**Work instructions:**
Work out how many lines of the records contain "grid". Answer with the number and nothing else.

********************

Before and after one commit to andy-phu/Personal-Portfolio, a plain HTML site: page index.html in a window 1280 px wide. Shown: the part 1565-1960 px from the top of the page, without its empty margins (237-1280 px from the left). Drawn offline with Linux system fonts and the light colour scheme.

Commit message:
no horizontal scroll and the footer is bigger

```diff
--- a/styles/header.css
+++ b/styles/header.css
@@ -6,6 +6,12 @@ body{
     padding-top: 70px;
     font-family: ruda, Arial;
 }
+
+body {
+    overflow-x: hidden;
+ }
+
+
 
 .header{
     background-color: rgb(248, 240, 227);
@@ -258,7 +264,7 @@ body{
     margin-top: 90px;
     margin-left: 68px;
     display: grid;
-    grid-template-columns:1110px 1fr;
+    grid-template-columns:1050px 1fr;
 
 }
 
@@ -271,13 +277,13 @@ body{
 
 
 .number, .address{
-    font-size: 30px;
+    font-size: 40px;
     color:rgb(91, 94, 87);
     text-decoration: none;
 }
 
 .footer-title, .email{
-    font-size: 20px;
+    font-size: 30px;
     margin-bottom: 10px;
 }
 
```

********************

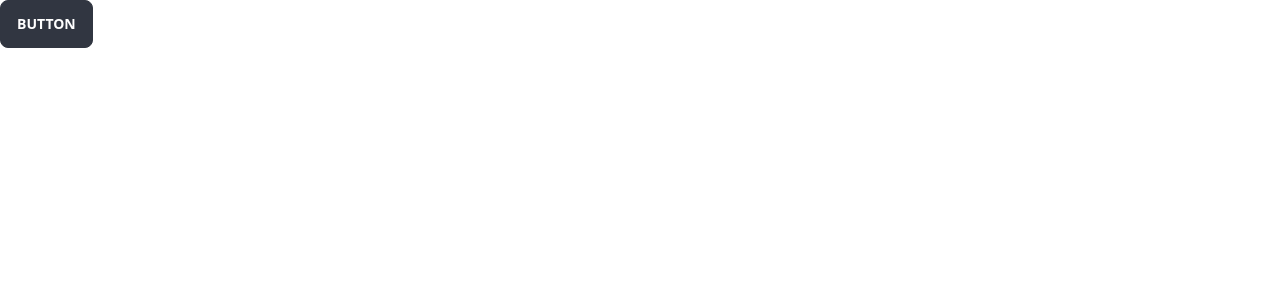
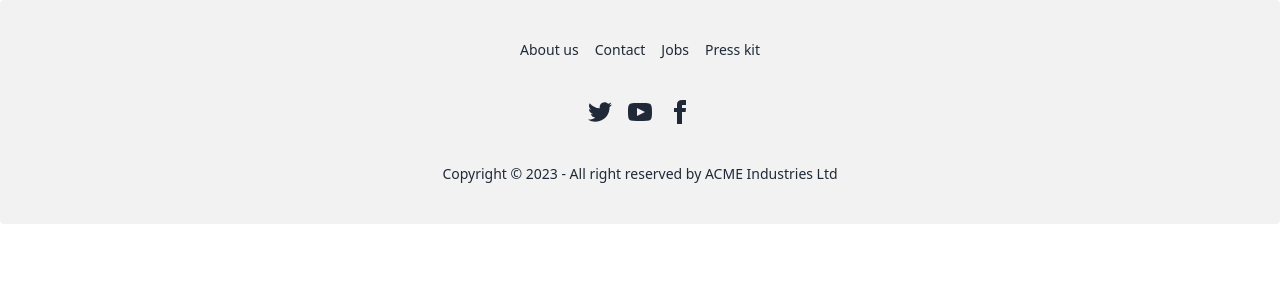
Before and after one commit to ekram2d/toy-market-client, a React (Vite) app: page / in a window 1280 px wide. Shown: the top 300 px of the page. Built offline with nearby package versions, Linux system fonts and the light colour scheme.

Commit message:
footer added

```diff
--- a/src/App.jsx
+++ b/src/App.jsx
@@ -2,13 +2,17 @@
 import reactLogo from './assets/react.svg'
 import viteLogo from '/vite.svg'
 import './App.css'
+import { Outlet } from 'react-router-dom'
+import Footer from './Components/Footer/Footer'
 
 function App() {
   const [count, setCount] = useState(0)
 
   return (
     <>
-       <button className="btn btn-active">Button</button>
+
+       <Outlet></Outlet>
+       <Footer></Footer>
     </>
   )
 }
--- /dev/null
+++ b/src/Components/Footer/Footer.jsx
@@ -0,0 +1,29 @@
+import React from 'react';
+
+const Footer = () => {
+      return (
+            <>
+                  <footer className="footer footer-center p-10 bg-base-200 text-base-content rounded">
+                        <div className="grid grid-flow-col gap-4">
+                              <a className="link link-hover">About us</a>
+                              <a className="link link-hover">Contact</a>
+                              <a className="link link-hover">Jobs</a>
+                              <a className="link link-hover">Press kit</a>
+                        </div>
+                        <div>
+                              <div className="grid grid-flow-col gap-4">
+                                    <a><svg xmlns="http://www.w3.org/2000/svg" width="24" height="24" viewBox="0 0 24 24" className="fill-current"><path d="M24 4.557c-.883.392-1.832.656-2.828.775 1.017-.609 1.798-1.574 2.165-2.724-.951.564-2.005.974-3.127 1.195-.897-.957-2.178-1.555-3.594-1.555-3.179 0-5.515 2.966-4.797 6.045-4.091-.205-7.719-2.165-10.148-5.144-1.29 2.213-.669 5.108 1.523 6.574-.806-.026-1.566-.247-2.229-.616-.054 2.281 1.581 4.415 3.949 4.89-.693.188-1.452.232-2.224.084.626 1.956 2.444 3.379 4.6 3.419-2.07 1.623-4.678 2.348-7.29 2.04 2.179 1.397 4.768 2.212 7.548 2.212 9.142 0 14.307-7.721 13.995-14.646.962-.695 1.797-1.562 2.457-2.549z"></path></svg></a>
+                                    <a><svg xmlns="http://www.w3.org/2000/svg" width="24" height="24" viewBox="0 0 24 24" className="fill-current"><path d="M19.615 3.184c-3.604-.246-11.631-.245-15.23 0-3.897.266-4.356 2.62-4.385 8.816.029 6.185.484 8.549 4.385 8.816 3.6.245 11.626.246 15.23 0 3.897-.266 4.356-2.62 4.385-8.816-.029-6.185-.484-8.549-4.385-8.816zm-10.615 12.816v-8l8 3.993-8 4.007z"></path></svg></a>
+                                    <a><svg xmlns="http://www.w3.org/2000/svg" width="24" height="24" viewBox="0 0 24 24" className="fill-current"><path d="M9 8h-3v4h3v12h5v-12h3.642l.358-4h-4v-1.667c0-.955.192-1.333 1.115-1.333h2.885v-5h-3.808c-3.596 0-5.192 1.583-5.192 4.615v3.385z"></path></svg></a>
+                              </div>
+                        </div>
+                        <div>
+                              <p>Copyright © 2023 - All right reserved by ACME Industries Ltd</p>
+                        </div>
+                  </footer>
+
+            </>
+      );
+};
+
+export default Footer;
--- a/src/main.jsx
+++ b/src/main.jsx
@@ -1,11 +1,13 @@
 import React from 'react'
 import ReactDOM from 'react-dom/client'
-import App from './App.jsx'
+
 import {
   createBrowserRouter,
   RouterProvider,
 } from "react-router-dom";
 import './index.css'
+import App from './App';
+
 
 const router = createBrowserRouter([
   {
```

********************

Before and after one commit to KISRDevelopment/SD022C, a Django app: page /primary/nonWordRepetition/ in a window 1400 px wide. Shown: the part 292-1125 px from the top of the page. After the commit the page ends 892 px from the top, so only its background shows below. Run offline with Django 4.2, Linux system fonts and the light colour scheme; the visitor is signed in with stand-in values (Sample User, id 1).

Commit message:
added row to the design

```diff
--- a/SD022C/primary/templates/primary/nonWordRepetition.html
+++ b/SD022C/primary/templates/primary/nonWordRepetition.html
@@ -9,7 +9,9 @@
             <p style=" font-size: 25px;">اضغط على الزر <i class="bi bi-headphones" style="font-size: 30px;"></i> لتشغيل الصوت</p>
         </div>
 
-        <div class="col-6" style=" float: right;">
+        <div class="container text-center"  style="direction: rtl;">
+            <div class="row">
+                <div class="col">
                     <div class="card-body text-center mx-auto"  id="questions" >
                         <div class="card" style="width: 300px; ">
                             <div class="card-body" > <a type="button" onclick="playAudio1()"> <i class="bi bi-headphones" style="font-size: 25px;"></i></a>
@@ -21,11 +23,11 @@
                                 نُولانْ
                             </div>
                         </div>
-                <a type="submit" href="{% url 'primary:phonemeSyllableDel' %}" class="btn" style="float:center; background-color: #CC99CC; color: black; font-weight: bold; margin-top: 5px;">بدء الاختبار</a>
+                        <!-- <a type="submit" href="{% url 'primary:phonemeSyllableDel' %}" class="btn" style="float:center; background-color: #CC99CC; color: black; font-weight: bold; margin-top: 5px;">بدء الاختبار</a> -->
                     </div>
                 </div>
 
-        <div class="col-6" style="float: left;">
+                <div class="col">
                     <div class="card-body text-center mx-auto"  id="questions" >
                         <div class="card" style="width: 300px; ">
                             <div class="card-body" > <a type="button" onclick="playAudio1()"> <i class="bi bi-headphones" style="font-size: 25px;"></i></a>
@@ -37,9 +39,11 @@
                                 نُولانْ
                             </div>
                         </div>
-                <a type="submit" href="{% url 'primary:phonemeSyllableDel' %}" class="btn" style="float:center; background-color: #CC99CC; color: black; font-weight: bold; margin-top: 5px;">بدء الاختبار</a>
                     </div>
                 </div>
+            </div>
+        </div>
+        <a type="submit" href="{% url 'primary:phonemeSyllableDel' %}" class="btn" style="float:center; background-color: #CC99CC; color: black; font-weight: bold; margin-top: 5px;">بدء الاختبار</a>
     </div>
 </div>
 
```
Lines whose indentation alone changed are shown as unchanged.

********************

**Final answer:**
5